DATASET RECORDS —
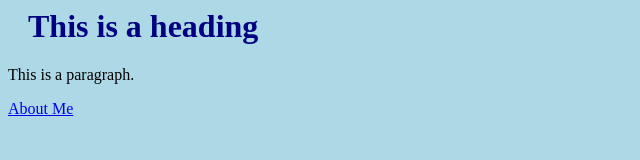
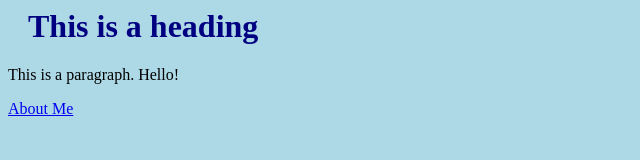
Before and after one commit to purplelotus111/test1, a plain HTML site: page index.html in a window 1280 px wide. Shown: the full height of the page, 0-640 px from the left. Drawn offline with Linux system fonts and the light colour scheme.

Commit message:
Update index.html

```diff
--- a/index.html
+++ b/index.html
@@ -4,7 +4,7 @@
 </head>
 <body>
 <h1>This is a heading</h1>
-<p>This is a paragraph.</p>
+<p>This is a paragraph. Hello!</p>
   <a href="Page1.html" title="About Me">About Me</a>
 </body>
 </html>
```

==

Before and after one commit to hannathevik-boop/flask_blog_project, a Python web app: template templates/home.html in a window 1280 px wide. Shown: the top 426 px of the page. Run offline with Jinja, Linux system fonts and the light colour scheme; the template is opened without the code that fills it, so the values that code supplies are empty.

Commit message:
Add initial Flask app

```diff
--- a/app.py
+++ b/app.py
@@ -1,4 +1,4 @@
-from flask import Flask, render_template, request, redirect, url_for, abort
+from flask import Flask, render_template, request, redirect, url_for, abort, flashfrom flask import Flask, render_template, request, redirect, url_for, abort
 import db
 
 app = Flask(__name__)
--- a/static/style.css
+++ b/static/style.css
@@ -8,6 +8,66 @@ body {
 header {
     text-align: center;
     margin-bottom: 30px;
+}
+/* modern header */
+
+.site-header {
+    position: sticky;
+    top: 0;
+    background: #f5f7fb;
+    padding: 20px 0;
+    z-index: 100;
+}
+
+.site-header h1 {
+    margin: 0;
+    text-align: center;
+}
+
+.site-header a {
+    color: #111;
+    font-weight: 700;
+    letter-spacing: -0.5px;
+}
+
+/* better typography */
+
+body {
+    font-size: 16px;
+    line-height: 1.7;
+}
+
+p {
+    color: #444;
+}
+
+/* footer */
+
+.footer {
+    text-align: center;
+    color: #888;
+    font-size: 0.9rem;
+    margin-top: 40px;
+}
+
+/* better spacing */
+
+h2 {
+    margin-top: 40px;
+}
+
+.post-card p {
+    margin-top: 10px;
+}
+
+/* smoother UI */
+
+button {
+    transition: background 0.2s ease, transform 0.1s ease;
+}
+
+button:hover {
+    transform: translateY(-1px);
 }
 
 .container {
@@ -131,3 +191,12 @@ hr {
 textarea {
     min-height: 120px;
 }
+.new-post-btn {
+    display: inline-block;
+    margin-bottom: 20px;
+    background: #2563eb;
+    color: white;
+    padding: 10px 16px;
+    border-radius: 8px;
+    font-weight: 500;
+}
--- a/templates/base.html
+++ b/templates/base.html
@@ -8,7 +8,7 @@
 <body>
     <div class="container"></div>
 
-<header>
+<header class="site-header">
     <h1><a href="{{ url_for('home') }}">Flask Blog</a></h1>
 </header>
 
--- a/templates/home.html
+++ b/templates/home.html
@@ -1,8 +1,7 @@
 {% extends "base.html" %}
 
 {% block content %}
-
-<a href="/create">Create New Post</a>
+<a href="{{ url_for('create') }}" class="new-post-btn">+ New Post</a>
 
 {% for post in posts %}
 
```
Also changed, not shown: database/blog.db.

WORK INSTRUCTIONS —
Look through the entries and find each line that has the string "html". Copy those lines.

RESPONSE AREA —
Before and after one commit to purplelotus111/test1, a plain HTML site: page index.html in a window 1280 px wide. Shown: the full height of the page, 0-640 px from the left. Drawn offline with Linux system fonts and the light colour scheme.
Update index.html
--- a/index.html
+++ b/index.html
   <a href="Page1.html" title="About Me">About Me</a>
 </html>
Before and after one commit to hannathevik-boop/flask_blog_project, a Python web app: template templates/home.html in a window 1280 px wide. Shown: the top 426 px of the page. Run offline with Jinja, Linux system fonts and the light colour scheme; the template is opened without the code that fills it, so the values that code supplies are empty.
--- a/templates/base.html
+++ b/templates/base.html
--- a/templates/home.html
+++ b/templates/home.html
 {% extends "base.html" %}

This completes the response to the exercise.